EXERCISE BRIEF
Filter the records below and copy every line containing the word "package".

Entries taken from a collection

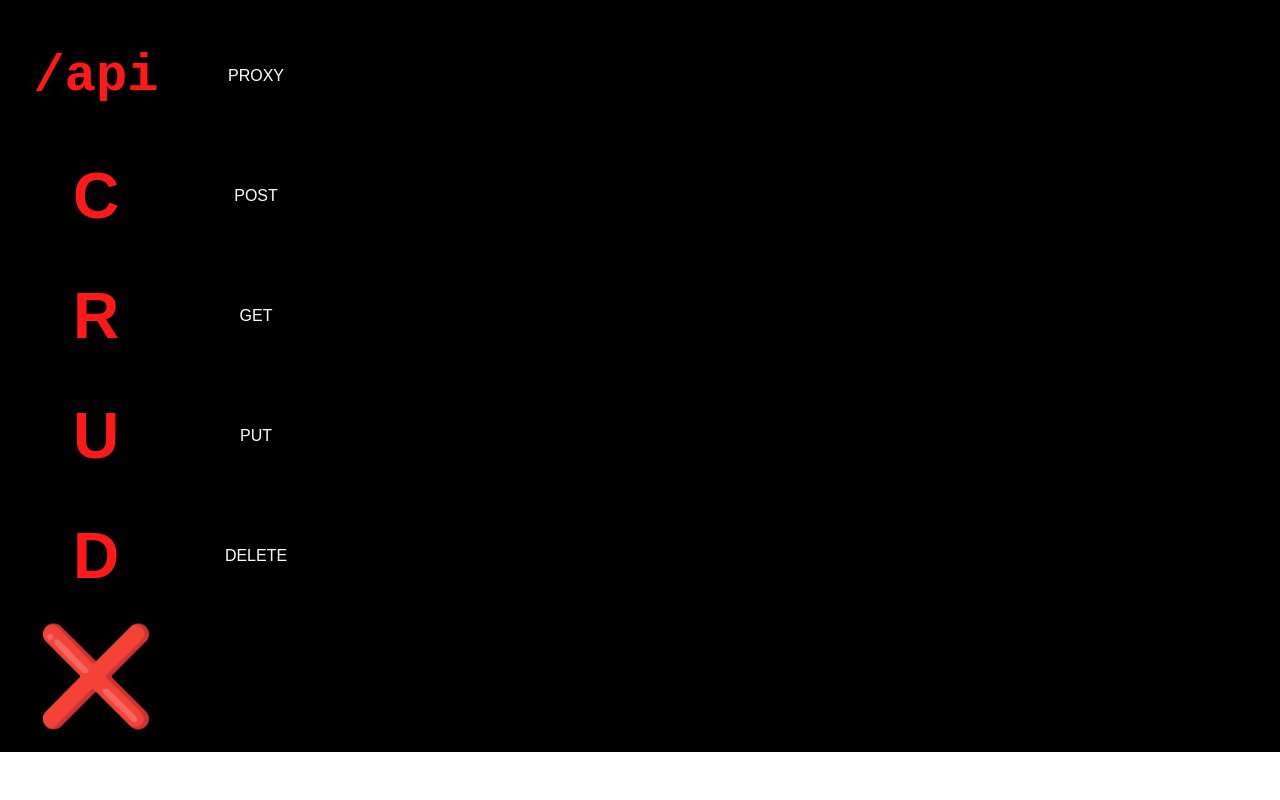
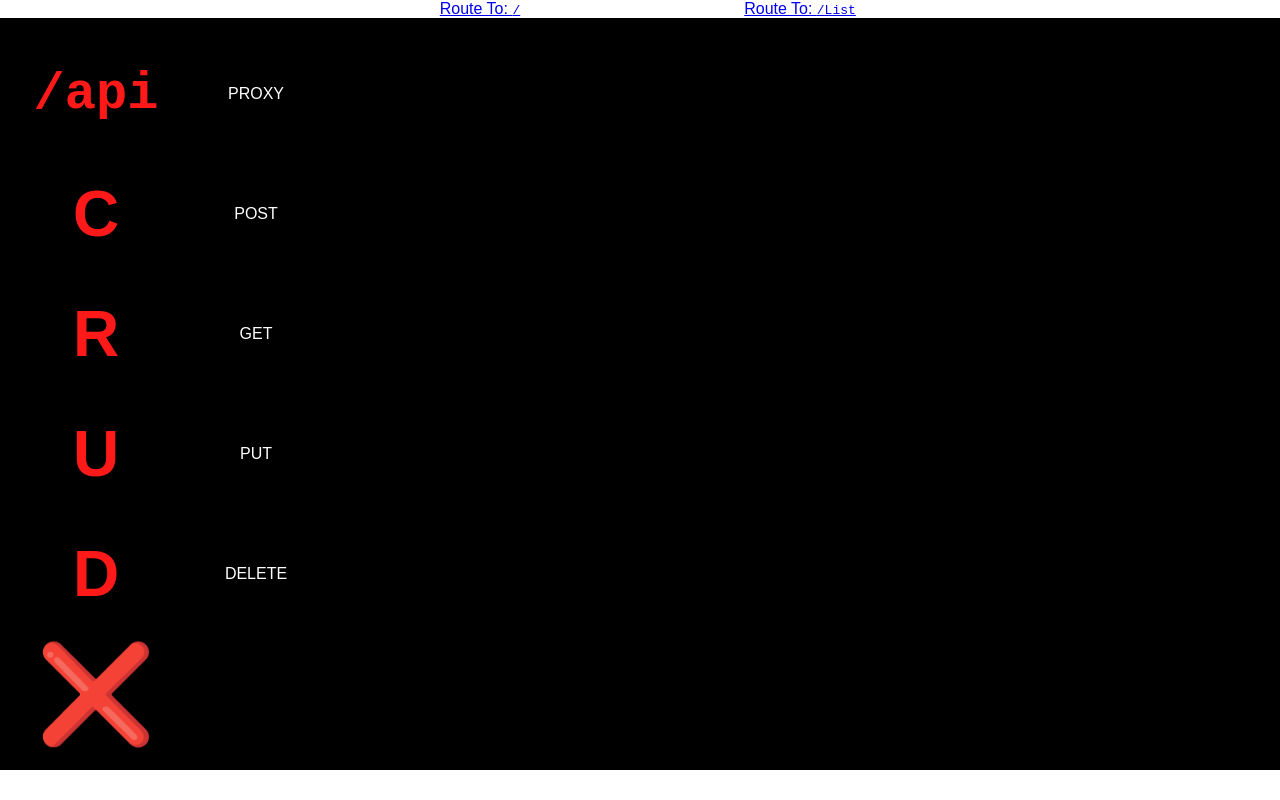
Before and after one commit to brettcnelson/react-fullstack-boilerplate, a React (Create React App) app in the folder client/: page / in a window 1280 px wide. Built offline with nearby package versions, Linux system fonts and the light colour scheme; no server answers.

Commit message:
adds react router

```diff
--- a/client/package.json
+++ b/client/package.json
@@ -7,7 +7,8 @@
   },
   "dependencies": {
     "react": "^16.2.0",
-    "react-dom": "^16.2.0"
+    "react-dom": "^16.2.0",
+    "react-router-dom": "^4.2.2"
   },
   "scripts": {
     "start": "react-scripts start",
--- a/client/src/App.js
+++ b/client/src/App.js
@@ -1,119 +1,12 @@
 import React from 'react';
-import './App.css';
+import Nav from './Nav';
+import Main from './Main';
 
-class App extends React.Component {
-  constructor(props) {
-    super(props);
-    this.state = {
-      api: undefined,
-      post: undefined,
-      get: undefined,
-      put: undefined,
-      delete: undefined,
-      delay:500
-    };
-  }
-  componentDidMount() {
-    // check express api proxy feed
-    fetch('/api', {
-      accept: 'application/json'
-    })
-    .then(res => res.json())
-    .then(data => setTimeout(() => this.setState({api:data}), this.state.delay))
-    .catch(err => console.log('ERR:', err))
-  }
-
-  // componentDidUpdate(prevProps, prevState) {
-  //   if (prevState.api !== this.state.api) {
-  //     // check api POST
-  //     fetch('/api/entries', {
-  //       headers: {
-  //         'Content-Type': 'application/json'
-  //       },
-  //       method: 'post',
-  //       body: JSON.stringify({"database":"default","dbCollection":"entries"})
-  //     })
-  //     .then(res => res.json())
-  //     .then(data => {
-  //       setTimeout(() => this.setState({post:data}), this.state.delay);
-  //     })
-  //    .catch(err => console.log('ERR:', err))
-  //   }
-  //   else if (prevState.post !== this.state.post) {
-  //     // check api GET
-  //     fetch('/api/entries', {
-  //       accept: 'application/json'
-  //     })
-  //     .then(res => res.json())
-  //     .then(res => {
-  //       setTimeout(() => this.setState({get:res}), this.state.delay);
-  //     })
-  //    .catch(err => console.log('ERR:', err))
-  //   }
-  //   else if (prevState.get !== this.state.get) {
-  //     // check api PUT
-  //     fetch('/api/entries/' + this.state.get[this.state.get.length-1]._id, {
-  //         headers: {
-  //           'Content-Type': 'application/json'
-  //         },
-  //         method: 'put',
-  //         body: JSON.stringify({"database":"UPDATED","dbCollection":"UPDATED"})
-  //       })
-  //       .then(res => res.json())
-  //       .then(data => {
-  //         setTimeout(() => this.setState({put:data}), this.state.delay);
-  //       })
-  //      .catch(err => console.log('ERR:', err))
-  //   }
-  //   else if (prevState.put !== this.state.put) {
-  //     // check api DELETE
-  //     fetch('/api/entries/' + this.state.get[this.state.get.length-1]._id, {
-  //       headers: {
-  //         'Content-Type': 'application/json'
-  //       },
-  //       method: 'delete'
-  //     })
-  //     .then(res => res.json())
-  //     .then(res => {
-  //       setTimeout(() => this.setState({delete:res}), this.state.delay);
-  //     })
-  //   }
-  // }
-
-  JSON(stateKey) {
-    return (<pre><code>{JSON.stringify(this.state[stateKey], null, '\t')}</code></pre>);
-  }
-
-  passFail(stateKey) {
-    return 'crud ' + (this.state[stateKey] ? 'passing' : 'failing');
-  }
-
-  okay() {
-    return (this.state.delete ? <div className="passing okay">&#10004;</div> : <div className="failing okay">&#10060;</div>);
-  }
-
-  render() {
-    return (
-      <div className="App">
-        <div className="justify"><code className={this.passFail('api')}>/api</code></div>
-        <div className="justify"><div>PROXY</div></div>
-        <div className="justify left">{this.JSON('api')}</div>
-        <div className="justify"><div className={this.passFail('post')}>C</div></div>
-        <div className="justify"><div>POST</div></div>
-        <div className="left">{this.JSON('post')}</div>
-        <div className="justify"><div className={this.passFail('get')}>R</div></div>
-        <div className="justify"><div>GET</div></div>
-        <div className="left">{this.JSON('get')}</div>
-        <div className="justify"><div className={this.passFail('put')}>U</div></div>
-        <div className="justify"><div>PUT</div></div>
-        <div className="left">{this.JSON('put')}</div>
-        <div className="justify"><div className={this.passFail('delete')}>D</div></div>
-        <div className="justify"><div>DELETE</div></div>
-        <div className="left">{this.JSON('delete')}</div>
-        <div className="justify">{this.okay()}</div>
-      </div>
-    );
-  }
-}
+const App = () => (
+  <div>
+    <Nav />
+    <Main />
+  </div>
+)
 
 export default App;
--- a/client/src/App.css
+++ b/client/src/Grid.css
@@ -1,4 +1,4 @@
-.App {
+.Grid {
 	padding:1em;
 	display:grid;
 	grid-template-columns:12.5vw 12.5vw auto;
--- /dev/null
+++ b/client/src/Grid.js
@@ -0,0 +1,119 @@
+import React from 'react';
+import './Grid.css';
+
+class Grid extends React.Component {
+  constructor(props) {
+    super(props);
+    this.state = {
+      api: undefined,
+      post: undefined,
+      get: undefined,
+      put: undefined,
+      delete: undefined,
+      delay:500
+    };
+  }
+  componentDidMount() {
+    // check express api proxy feed
+    fetch('/api', {
+      accept: 'application/json'
+    })
+    .then(res => res.json())
+    .then(data => setTimeout(() => this.setState({api:data}), this.state.delay))
+    .catch(err => console.log('ERR:', err))
+  }
+
+  // componentDidUpdate(prevProps, prevState) {
+  //   if (prevState.api !== this.state.api) {
+  //     // check api POST
+  //     fetch('/api/entries', {
+  //       headers: {
+  //         'Content-Type': 'application/json'
+  //       },
+  //       method: 'post',
+  //       body: JSON.stringify({"database":"default","dbCollection":"entries"})
+  //     })
+  //     .then(res => res.json())
+  //     .then(data => {
+  //       setTimeout(() => this.setState({post:data}), this.state.delay);
+  //     })
+  //    .catch(err => console.log('ERR:', err))
+  //   }
+  //   else if (prevState.post !== this.state.post) {
+  //     // check api GET
+  //     fetch('/api/entries', {
+  //       accept: 'application/json'
+  //     })
+  //     .then(res => res.json())
+  //     .then(res => {
+  //       setTimeout(() => this.setState({get:res}), this.state.delay);
+  //     })
+  //    .catch(err => console.log('ERR:', err))
+  //   }
+  //   else if (prevState.get !== this.state.get) {
+  //     // check api PUT
+  //     fetch('/api/entries/' + this.state.get[this.state.get.length-1]._id, {
+  //         headers: {
+  //           'Content-Type': 'application/json'
+  //         },
+  //         method: 'put',
+  //         body: JSON.stringify({"database":"UPDATED","dbCollection":"UPDATED"})
+  //       })
+  //       .then(res => res.json())
+  //       .then(data => {
+  //         setTimeout(() => this.setState({put:data}), this.state.delay);
+  //       })
+  //      .catch(err => console.log('ERR:', err))
+  //   }
+  //   else if (prevState.put !== this.state.put) {
+  //     // check api DELETE
+  //     fetch('/api/entries/' + this.state.get[this.state.get.length-1]._id, {
+  //       headers: {
+  //         'Content-Type': 'application/json'
+  //       },
+  //       method: 'delete'
+  //     })
+  //     .then(res => res.json())
+  //     .then(res => {
+  //       setTimeout(() => this.setState({delete:res}), this.state.delay);
+  //     })
+  //   }
+  // }
+
+  JSON(stateKey) {
+    return (<pre><code>{JSON.stringify(this.state[stateKey], null, '\t')}</code></pre>);
+  }
+
+  passFail(stateKey) {
+    return 'crud ' + (this.state[stateKey] ? 'passing' : 'failing');
+  }
+
+  okay() {
+    return (this.state.delete ? <div className="passing okay">&#10004;</div> : <div className="failing okay">&#10060;</div>);
+  }
+
+  render() {
+    return (
+      <div className="Grid">
+        <div className="justify"><code className={this.passFail('api')}>/api</code></div>
+        <div className="justify"><div>PROXY</div></div>
+        <div className="justify left">{this.JSON('api')}</div>
+        <div className="justify"><div className={this.passFail('post')}>C</div></div>
+        <div className="justify"><div>POST</div></div>
+        <div className="left">{this.JSON('post')}</div>
+        <div className="justify"><div className={this.passFail('get')}>R</div></div>
+        <div className="justify"><div>GET</div></div>
+        <div className="left">{this.JSON('get')}</div>
+        <div className="justify"><div className={this.passFail('put')}>U</div></div>
+        <div className="justify"><div>PUT</div></div>
+        <div className="left">{this.JSON('put')}</div>
+        <div className="justify"><div className={this.passFail('delete')}>D</div></div>
+        <div className="justify"><div>DELETE</div></div>
+        <div className="left">{this.JSON('delete')}</div>
+        <div className="justify">{this.okay()}</div>
+      </div>
+    );
+  }
+}
+
+export default Grid;
--- /dev/null
+++ b/client/src/List.js
@@ -0,0 +1,12 @@
+import React from 'react';
+
+const List = () => {
+	const nums = [1,2,3,4,5,6,7,8,9];
+	return (
+		<ul>
+			{nums.map(num => <li>{num}</li>)}
+		</ul>
+	)
+}
+
+export default List;
--- /dev/null
+++ b/client/src/Main.js
@@ -0,0 +1,15 @@
+import React from 'react';
+import Grid from './Grid';
+import List from './List';
+import { Switch,Route } from 'react-router-dom';
+
+const Main = () => (
+	<main>
+		<Switch>
+			<Route exact path='/' component={Grid}/>
+			<Route path='/list' component={List}/>
+		</Switch>
+	</main>
+)
+
+export default Main;
--- /dev/null
+++ b/client/src/Nav.css
@@ -0,0 +1,11 @@
+.Nav {
+	display:inline-block;
+	width:50%;
+	margin-left:25%;
+	display:grid;
+	grid-template-columns:1fr 1fr;
+}
+
+.nav-link {
+	text-align:center;
+}
--- /dev/null
+++ b/client/src/Nav.js
@@ -0,0 +1,12 @@
+import React from 'react';
+import { Link } from 'react-router-dom';
+import './Nav.css';
+
+const Nav = () => (
+	<div className="Nav">
+		<div className="nav-link"><Link to='/'>Route To:  <code>/</code></Link></div>
+		<div className="nav-link"><Link to='/list'>Route To: <code>/List</code></Link></div>
+	</div>
+)
+
+export default Nav;
--- a/client/src/index.js
+++ b/client/src/index.js
@@ -1,8 +1,13 @@
 import React from 'react';
 import ReactDOM from 'react-dom';
+import { BrowserRouter } from 'react-router-dom';
 import './index.css';
 import App from './App';
 import registerServiceWorker from './registerServiceWorker';
 
-ReactDOM.render(<App />, document.getElementById('root'));
+ReactDOM.render((
+	<BrowserRouter>
+		<App />
+	</BrowserRouter>
+), document.getElementById('root'));
 registerServiceWorker();
--- a/package.json
+++ b/package.json
@@ -3,8 +3,7 @@
   "version": "1.0.0",
   "description": "",
   "scripts": {
-    "start": "node server.js",
-    "dev": "concurrently \"npm run dev-server\" \"npm run client\"",
+    "start": "concurrently \"npm run dev-server\" \"npm run client\"",
     "dev-server": "nodemon server.js",
     "client": "node start-client.js",
     "heroku-postbuild": "cd client/ && npm install --only=dev && npm install && npm run build"
@@ -20,7 +19,6 @@
   },
   "homepage": "https://github.com/brettcnelson/react-fullstack-boilerplate#readme",
   "dependencies": {
-    "babel-core": "^6.26.0",
     "body-parser": "^1.18.2",
     "express": "^4.16.3",
     "mongoose": "^5.0.10"
```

TASK ANSWER
Before and after one commit to brettcnelson/react-fullstack-boilerplate, a React (Create React App) app in the folder client/: page / in a window 1280 px wide. Built offline with nearby package versions, Linux system fonts and the light colour scheme; no server answers.
--- a/client/package.json
+++ b/client/package.json
--- a/package.json
+++ b/package.json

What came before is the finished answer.